The head of the Department of Homeland Security in the United States has issued a statement aimed at clarifying the new executive order relating to visas.
The new order applies to foreign citizens outside of the US who do not have a current valid visa to enter the country and will take effect from 16 March 2017.
But President Donald Trump is also leaving open the possibility of expanding the ban to other countries, or even putting Iraq back on the banned list if the country’s leaders fail to comply with a requirement that they increase intelligence sharing, officials said.
‘It is important to note that nothing in this executive order affects current lawful permanent residents or persons with current authorization to enter our country,’ said Secretary of Homeland Security John Kelly.
‘If you have a current valid visa to travel, we welcome you. But unregulated, unvetted travel is not a universal privilege, especially when national security is at stake,’ he explained.
He pointed out that the Department of Homeland Security has worked closely with the Department of Justice, the Department of State, and the White House to create an executive order that addresses information concerns while protecting the nation.
‘The men and women of the Department of Homeland Security, like their brothers and sisters throughout law enforcement, are decent Americans of character and conscience. They are no less so than the governors of our states and territories, of our senators and members of the congress, of our city mayors and advocacy groups,’ he added.

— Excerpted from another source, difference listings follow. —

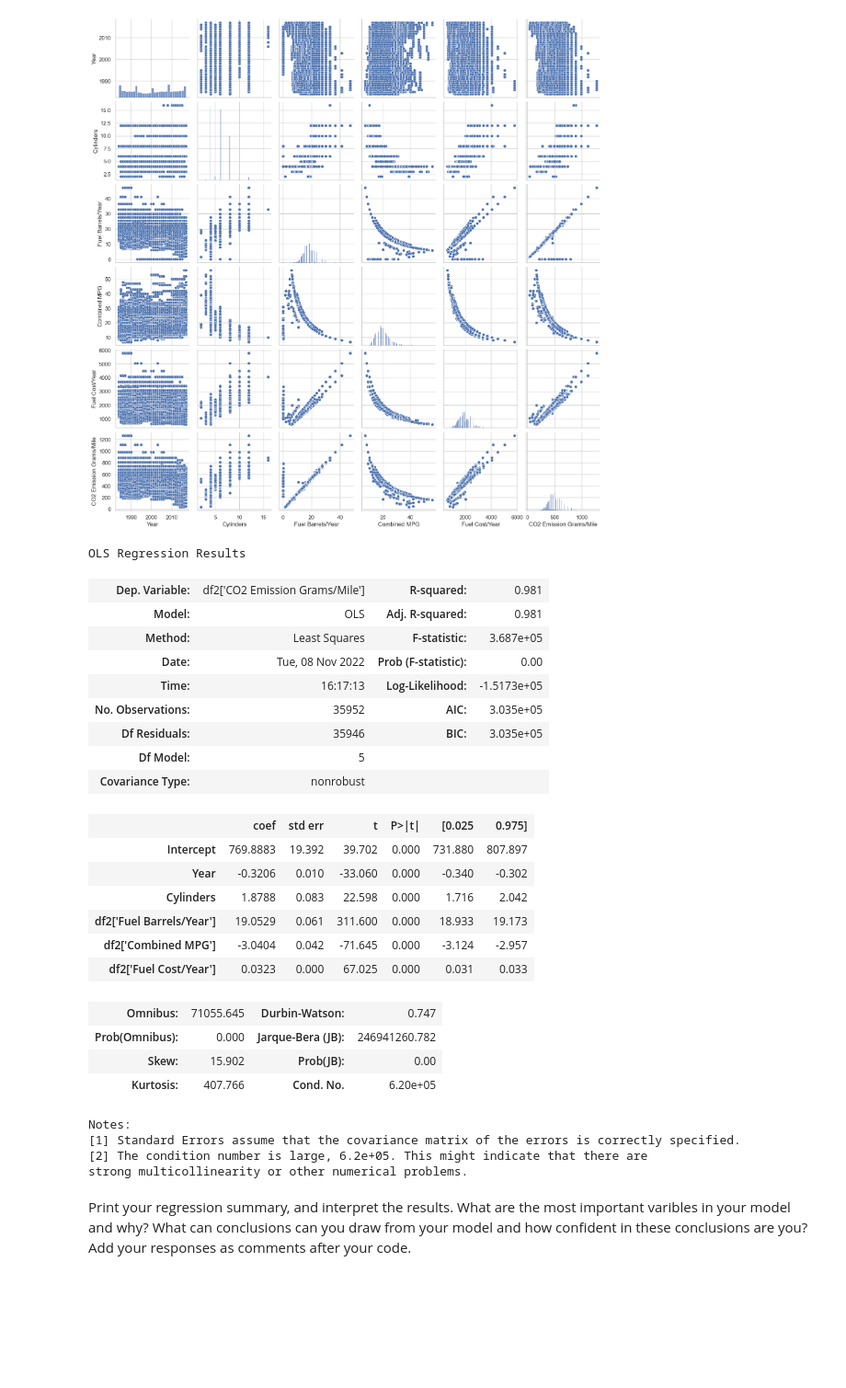
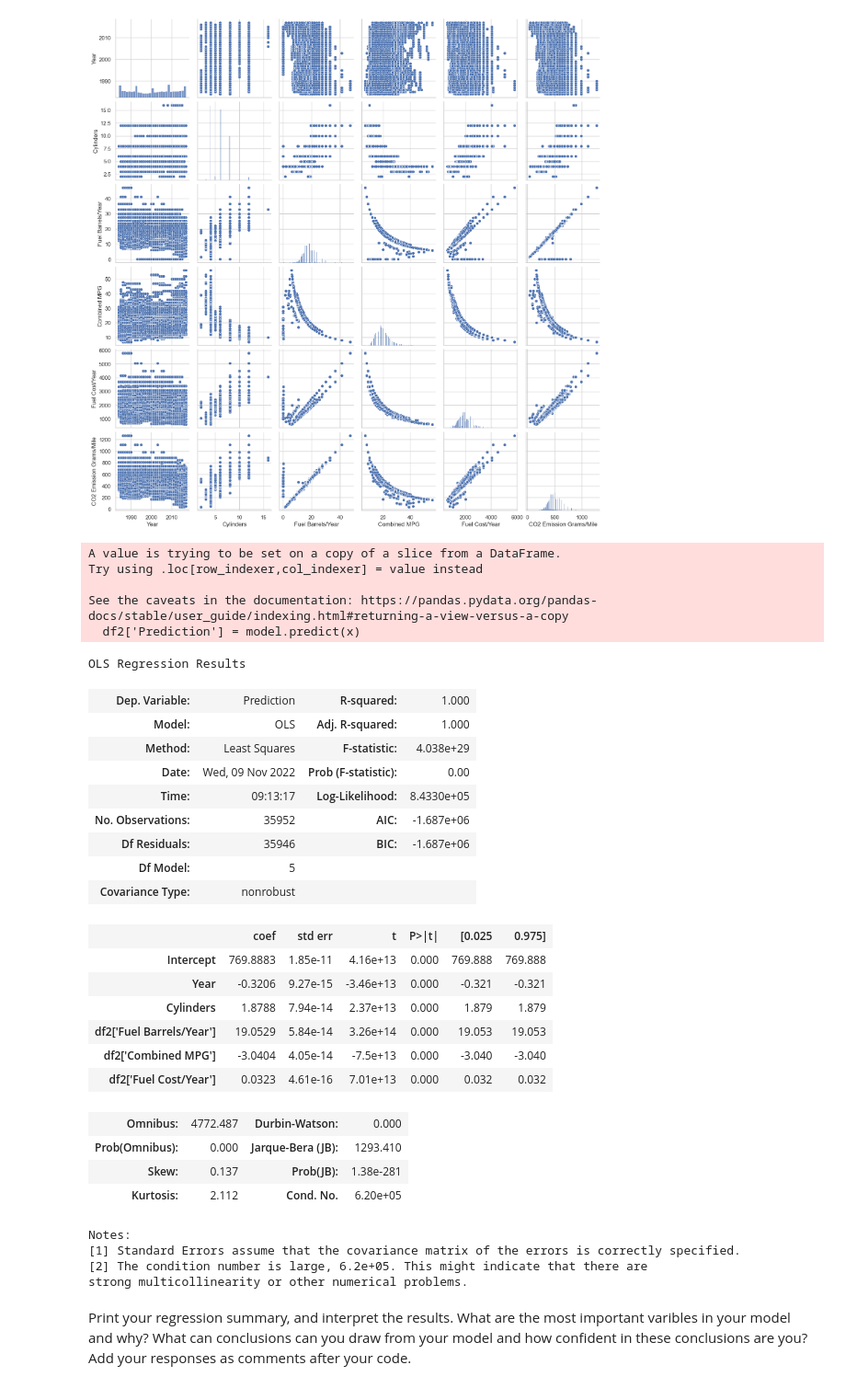
Before and after one commit to Ironhack-data-bcn-oct-2022/lab-regression-analysis, a Jupyter notebook: your-code.ipynb, the cells around one changed output. Shown at 92% size. Drawn from its saved outputs; the diff is of its cells as text; code cells hidden in the pictures; blank space fills up the shorter version.

```diff
--- a/your-code.ipynb
+++ b/your-code.ipynb
@@ -216,33 +255,47 @@ sns.pairplot(df2);
 # %% [output]
 [figure]
 # %%
-results = smf.ols("df2['CO2 Emission Grams/Mile']~ Year+Cylinders+df2['Fuel Barrels/Year']+df2['Combined MPG']+df2['Fuel Cost/Year']", data=df2).fit()
+
+
+# Your response here.
+x = df2[["Year", "Cylinders", "Fuel Barrels/Year", "Combined MPG", "Fuel Cost/Year"]]
+y = df2[["CO2 Emission Grams/Mile"]]
+
+model = LinearRegression().fit(x, y)
+df2['Prediction'] = model.predict(x)
+
+results = smf.ols("Prediction~ Year+Cylinders+df2['Fuel Barrels/Year']+df2['Combined MPG']+df2['Fuel Cost/Year']", data=df2).fit()
 results.summary()
 # %% [output]
-OLS Regression Results
+A value is trying to be set on a copy of a slice from a DataFrame.
+Try using .loc[row_indexer,col_indexer] = value instead
+
+See the caveats in the documentation: https://pandas.pydata.org/pandas-docs/stable/user_guide/indexing.html#returning-a-view-versus-a-copy
+  df2['Prediction'] = model.predict(x)
+OLS Regression Results
-| Dep. Variable: | df2['CO2 Emission Grams/Mile'] | R-squared: | 0.981 |
-| Model: | OLS | Adj. R-squared: | 0.981 |
-| Method: | Least Squares | F-statistic: | 3.687e+05 |
-| Date: | Tue, 08 Nov 2022 | Prob (F-statistic): | 0.00 |
-| Time: | 16:17:13 | Log-Likelihood: | -1.5173e+05 |
-| No. Observations: | 35952 | AIC: | 3.035e+05 |
-| Df Residuals: | 35946 | BIC: | 3.035e+05 |
+| Dep. Variable: | Prediction | R-squared: | 1.000 |
+| Model: | OLS | Adj. R-squared: | 1.000 |
+| Method: | Least Squares | F-statistic: | 4.038e+29 |
+| Date: | Wed, 09 Nov 2022 | Prob (F-statistic): | 0.00 |
+| Time: | 09:13:17 | Log-Likelihood: | 8.4330e+05 |
+| No. Observations: | 35952 | AIC: | -1.687e+06 |
+| Df Residuals: | 35946 | BIC: | -1.687e+06 |
 | Df Model: | 5 |  |  |
 | Covariance Type: | nonrobust |  |  |
 |  | coef | std err | t | P>|t| | [0.025 | 0.975] |
-| Intercept | 769.8883 | 19.392 | 39.702 | 0.000 | 731.880 | 807.897 |
-| Year | -0.3206 | 0.010 | -33.060 | 0.000 | -0.340 | -0.302 |
-| Cylinders | 1.8788 | 0.083 | 22.598 | 0.000 | 1.716 | 2.042 |
-| df2['Fuel Barrels/Year'] | 19.0529 | 0.061 | 311.600 | 0.000 | 18.933 | 19.173 |
-| df2['Combined MPG'] | -3.0404 | 0.042 | -71.645 | 0.000 | -3.124 | -2.957 |
-| df2['Fuel Cost/Year'] | 0.0323 | 0.000 | 67.025 | 0.000 | 0.031 | 0.033 |
+| Intercept | 769.8883 | 1.85e-11 | 4.16e+13 | 0.000 | 769.888 | 769.888 |
+| Year | -0.3206 | 9.27e-15 | -3.46e+13 | 0.000 | -0.321 | -0.321 |
+| Cylinders | 1.8788 | 7.94e-14 | 2.37e+13 | 0.000 | 1.879 | 1.879 |
+| df2['Fuel Barrels/Year'] | 19.0529 | 5.84e-14 | 3.26e+14 | 0.000 | 19.053 | 19.053 |
+| df2['Combined MPG'] | -3.0404 | 4.05e-14 | -7.5e+13 | 0.000 | -3.040 | -3.040 |
+| df2['Fuel Cost/Year'] | 0.0323 | 4.61e-16 | 7.01e+13 | 0.000 | 0.032 | 0.032 |
-| Omnibus: | 71055.645 | Durbin-Watson: | 0.747 |
-| Prob(Omnibus): | 0.000 | Jarque-Bera (JB): | 246941260.782 |
-| Skew: | 15.902 | Prob(JB): | 0.00 |
-| Kurtosis: | 407.766 | Cond. No. | 6.20e+05 |
+| Omnibus: | 4772.487 | Durbin-Watson: | 0.000 |
+| Prob(Omnibus): | 0.000 | Jarque-Bera (JB): | 1293.410 |
+| Skew: | 0.137 | Prob(JB): | 1.38e-281 |
+| Kurtosis: | 2.112 | Cond. No. | 6.20e+05 |
-Notes:
-[1] Standard Errors assume that the covariance matrix of the errors is correctly specified.
-[2] The condition number is large, 6.2e+05. This might indicate that there are
-strong multicollinearity or other numerical problems.
+Notes:
+[1] Standard Errors assume that the covariance matrix of the errors is correctly specified.
+[2] The condition number is large, 6.2e+05. This might indicate that there are
+strong multicollinearity or other numerical problems.
 # %% [markdown]
 Print your regression summary, and interpret the results. What are the most important varibles in your model and why? What can conclusions can you draw from your model and how confident in these conclusions are you? Add your responses as comments after your code.
```
Also changed, not shown: parts of 11 cells of this notebook.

‘They are sworn to enforce the laws as passed by the US Congress and would be in violation of the law and their sworn oaths if they did not do so. We will continue to work closely with our operating components and across government to implement and enforce it humanely, respectfully, and with professionalism,’ he concluded.
The new executive order refers to citizens of six mainly Muslim countries with Iraq being dropped from the previous order which was blocked by legal action. It also exempts permanent residents and current visa holders, and drops language offering preferential status to persecuted religious minorities, a provision widely interpreted as favouring other religious groups over Muslims.